Nestled in a sunny corner of Sean and Rachel Rooney’s yard, protected from wind and predators, a complex of homemade hutches houses nine purebred rabbits. They are all well cared for, with trimmed nails and shiny coats, but only one is truly a pet—a fluffy white Angora given to their 13-year-old daughter, Charlotte, last spring. The remaining eight are livestock- breeding pairs, whose offspring will be raised and butchered for meat.
The Rooneys live on a quarter-acre lot in a cozy residential neighborhood in West Tisbury. They both have full-time, non-farming jobs, and their daughter has the average teenager’s schedule of school, sports and social obligations, but they all share a desire to produce as much of their own food as possible. They have a small but efficient garden where they grow as many veggies as they can eat and preserve for the winter, and they keep their own laying hens and meat birds. They would love to raise larger animals, but are confined by their space, and are sensitive to the proximity of their neighbors, who may be less fond of farm-y smells and sounds.
Rabbits don’t take up much space, don’t make noise and produce very little odor; the meat is higher in protein and lower in fat than just about any other meat around. Plus, their quick breeding cycles make it possible, even preferable, to breed them many times in a year, as often as every nine weeks. Multiply that by the five to eight kits each doe has per litter and, well—that’s a lot of Hasenpfeffer.
The Rooneys used to keep rabbits as pets, and were familiar enough with their behavior that they felt confident in fixing minor issues before they became full-blown bunny catastrophes. So they did some research and invested in a few breeding pairs, just to try it out, figuring they could at least sell the babies as pets or show rabbits if things didn’t work out.
As it turns out, Rachel and Sean have both found that raising rabbits has been much easier than any other animal they have raised (even the ever popular backyard meat chicken). Aside from daily feeding and watering, and the occasional nail trimming, they require very little care. When pregnant does are close to their due date, they need to be checked on often to make sure their babies get into the nesting box once they’re born, but they rarely have problems giving birth, and are usually excellent mothers.
And the Rooneys find the slaughter much easier than they expected.

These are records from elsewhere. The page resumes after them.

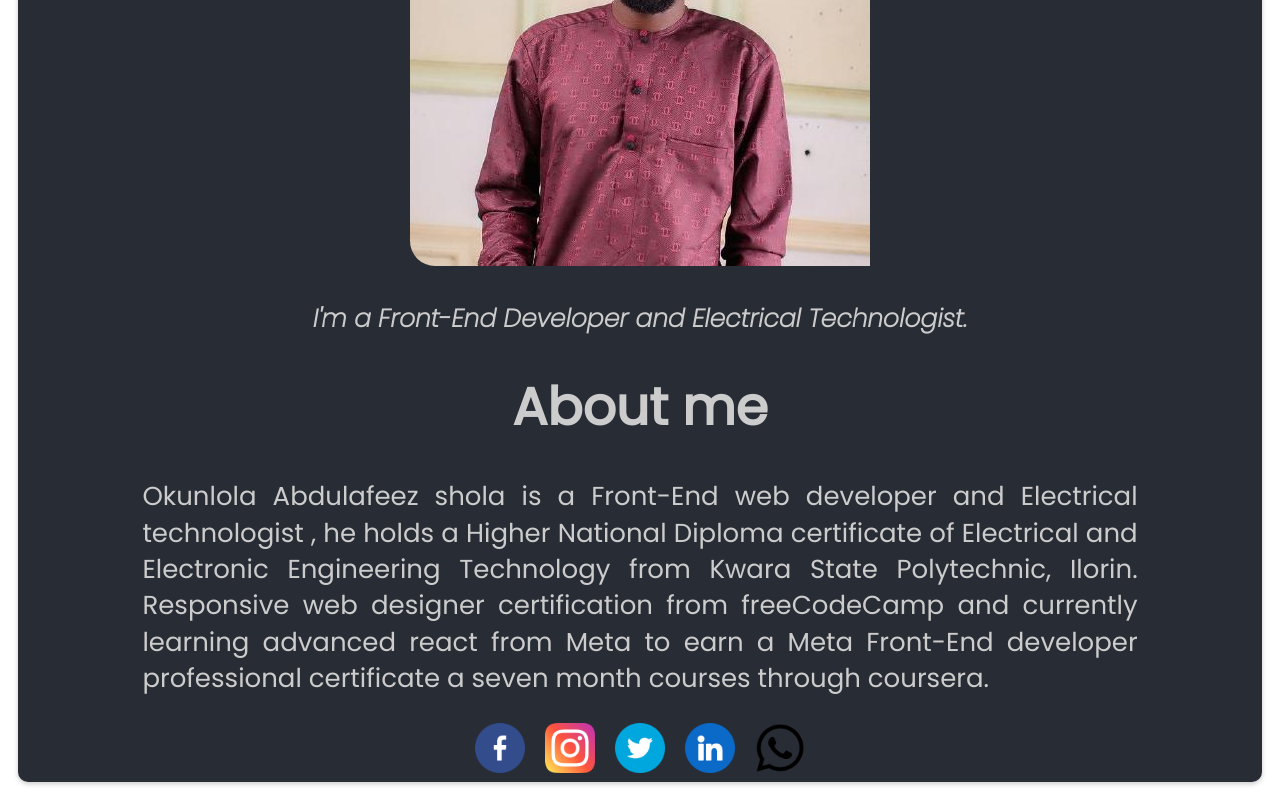
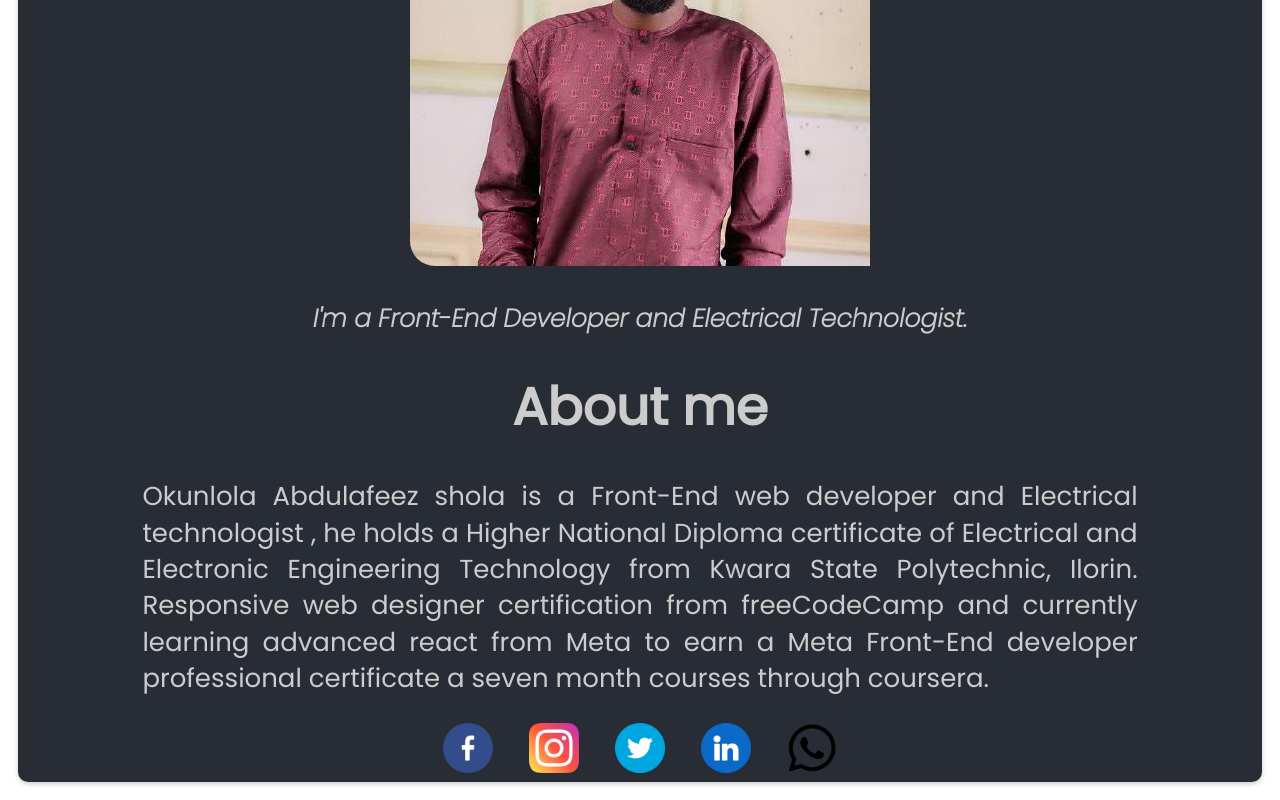
Before and after one commit to AbdulafeezOK/My-Vitual-Card, a React (Create React App) app: page / in a window 1280 px wide. Shown: the part 341-1141 px from the top of the page. Built offline with nearby package versions, Linux system fonts and the light colour scheme.

Commit message:
my virtual card

```diff
--- a/src/components/Footer/Footer.css
+++ b/src/components/Footer/Footer.css
@@ -3,6 +3,7 @@
   }
 @media screen and (min-width: 300px) {
     .Social {
+        margin: 8px;
         padding: 5px;
     }
 }
```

Together, Sean and Rachel could only process six to eight chickens per day, even after a few seasons of practice, but the first time they slaughtered rabbits they were able to process twice that amount in one day.

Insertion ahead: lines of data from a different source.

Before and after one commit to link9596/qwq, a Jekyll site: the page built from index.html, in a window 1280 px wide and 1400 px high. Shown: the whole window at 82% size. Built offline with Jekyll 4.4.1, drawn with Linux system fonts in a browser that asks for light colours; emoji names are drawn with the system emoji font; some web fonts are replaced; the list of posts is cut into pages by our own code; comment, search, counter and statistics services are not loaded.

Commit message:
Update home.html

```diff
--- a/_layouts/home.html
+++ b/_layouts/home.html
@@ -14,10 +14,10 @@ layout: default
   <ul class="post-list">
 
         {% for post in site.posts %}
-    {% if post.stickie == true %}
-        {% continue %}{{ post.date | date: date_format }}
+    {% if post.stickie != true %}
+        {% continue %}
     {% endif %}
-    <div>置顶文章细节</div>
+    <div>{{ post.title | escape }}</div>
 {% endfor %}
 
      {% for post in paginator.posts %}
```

Compared with the labor intensive plucking of chickens, Rachel delights in the ease of skinning a rabbit: “Their pajamas come right off!”
Rachel and Charlotte have learned how to preserve and tan the pelts so the fur can be used in Rachel’s sewing projects, and they take pride in knowing that no part of their animal is going to waste.
Other farm animals may start out adorable, but they quickly grow up big and smelly, and the promise of bacon and lamb chops become infinitely preferable to the daily care of the livestock itself. But bunnies never outgrow their cuteness. Rachel admits the rabbits are sweet, but that ultimately doesn’t matter to the family: they honor and respect every animal they eat, whether they raised it or they caught it swimming in the sea or bounding through the forest. They believe in a humane life and death, and they give all that and more to their rabbits.